Daniels, whose real name is Stephanie Clifford, alleges that she and her daughter were threatened on the street in Las Vegas for agreeing to participate in an In Touch magazine article about her past relationship with the president. “Leave Trump alone. Forget the story,” she was allegedly told in May 2011.
After Trump’s election, Daniels commissioned a sketch artist to create a rendering of the person who had threatened her, and she released the sketch publicly on April 17, 2017. On the next day, a tweet from @RealDonaldTrump read, “A sketch years later about a nonexistent man. A total con job, playing the Fake News Media for fools (but they know it)!”
Daniels filed a complaint on April 30 for defamation on the grounds that Trump was accusing her of inventing the story about the threat and falsely accusing someone of committing a crime against her, and in so doing painting her as “a liar, someone who should not be trusted, that her claims about the threatening encounter are false, and that she was falsely accusing the individual depicted in the sketch of committing a crime, where no crime had been committed.”
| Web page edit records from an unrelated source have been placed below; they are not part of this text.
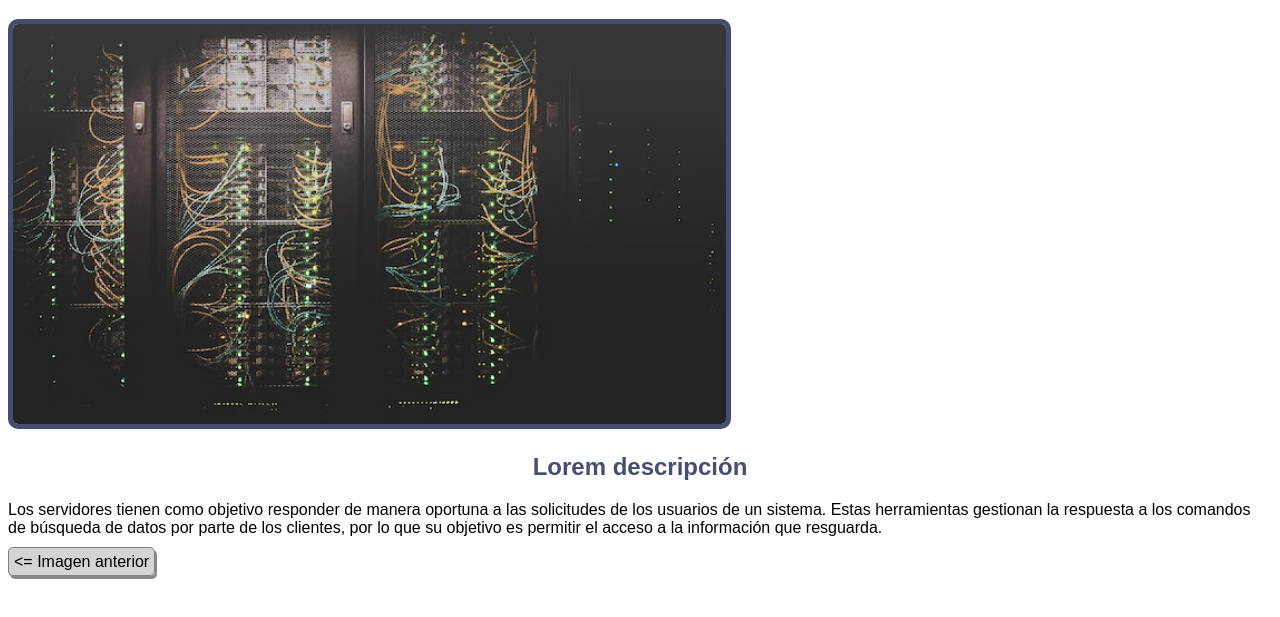
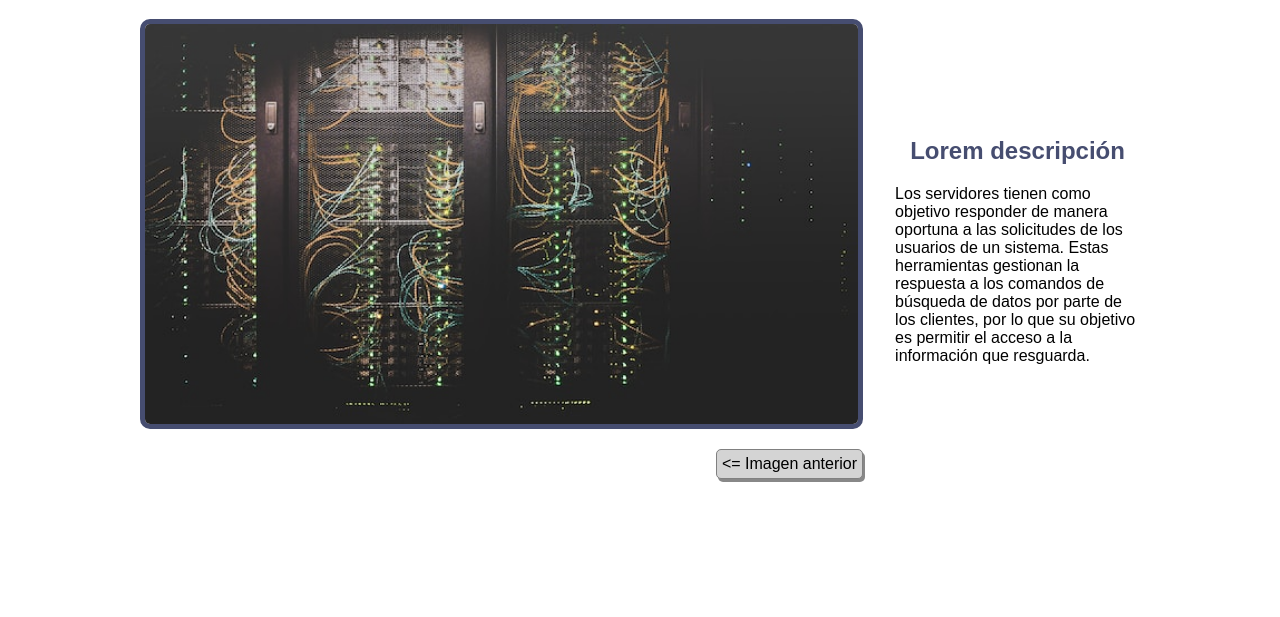
Before and after one commit to gonzabb14/sitio-web-a-mejorar, a plain HTML site: page page2.html in a window 1280 px wide. Shown: the part 61-678 px from the top of the page. Drawn offline with Linux system fonts and the light colour scheme.

Commit message:
Update page2.html

```diff
--- a/page2.html
+++ b/page2.html
@@ -7,13 +7,23 @@
     <link rel="stylesheet" href="styles.css" />
   </head>
   <body>
-    <h1>Galería de la Tecnología</h1>
-    <img src="img2.jpg" alt="Sala de servidores" class="image" />
-    <h2>Lorem descripción</h2>
-    <p>
-      Los servidores tienen como objetivo responder de manera oportuna a las solicitudes de los usuarios de un sistema. Estas herramientas gestionan la respuesta a los comandos de búsqueda de datos por parte de los clientes, por lo que su objetivo es permitir el acceso a la información que resguarda.
-    </p>
-    <a href="index.html" title="Imagen anterior" class="link-button"
-      >&lt;= Imagen anterior</a>
+    <div class="container">
+      <h1>Galería de la Tecnología</h1>
+      <div class="flex">
+        <div>
+          <img src="img2.jpg" alt="Imagen de la NASA" class="image" />
+          <div class="btn">
+            <a href="index.html" title="Imagen anterior" class="link-button"
+              >&lt;= Imagen anterior</a>
+          </div>
+        </div>
+        <div>
+          <h2>Lorem descripción</h2>
+          <p>
+            Los servidores tienen como objetivo responder de manera oportuna a las solicitudes de los usuarios de un sistema. Estas herramientas gestionan la respuesta a los comandos de búsqueda de datos por parte de los clientes, por lo que su objetivo es permitir el acceso a la información que resguarda.
+          </p>
+        </div>
+      </div>
+    </div>
   </body>
 </html>
```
On August 27, Trump filed a motion to dismiss the complaint pursuant to court precedent and anti-SLAPP statutes, arguing that the tweet was a non-actionable opinion. The court agreed that the tweet was, indeed, “rhetorical hyperbole” and thus protected by the First Amendment. The court further said that anti-SLAPP legislation aims to “encourage and safeguard the constitutional rights of persons to petition, speak freely, associate freely … and at the same time, protect the rights of a person to file meritorious lawsuits for a demonstrable injury.”
Finally, the court noted that the U.S. Supreme Court has held that a published statement that could be described as “pointed, exaggerated, and heavily laden with emotional rhetoric and moral outrage” cannot be ruled as defamatory. Thus the Central District of California found that the tweet in question was an exercise of the president’s right of free speech.
What effects this will have on defamation suits going forward is uncertain, but it does appear to open up an avenue for treating cases related to social media differently than such cases traditionally have been handled vis-à-vis the “legacy” media.
In assessing Clifford’s case, the court clearly considered how people today weigh accusations on social media. Although the “rhetorical hyperbole” exception has been made in the past, it hasn’t generally been taken to apply to such specific accusations. But the rolling waves of social media commentary, which cascades across an endless sea of writers and platforms, could be resulting in a broader scope of what is categorized as opinion.
While this could result in more liberal freedom to speak, it could also create a greater opportunity for the spread of misinformation, disinformation and reckless talk of various kinds, at a time when social media is becoming a primary source of information for many people.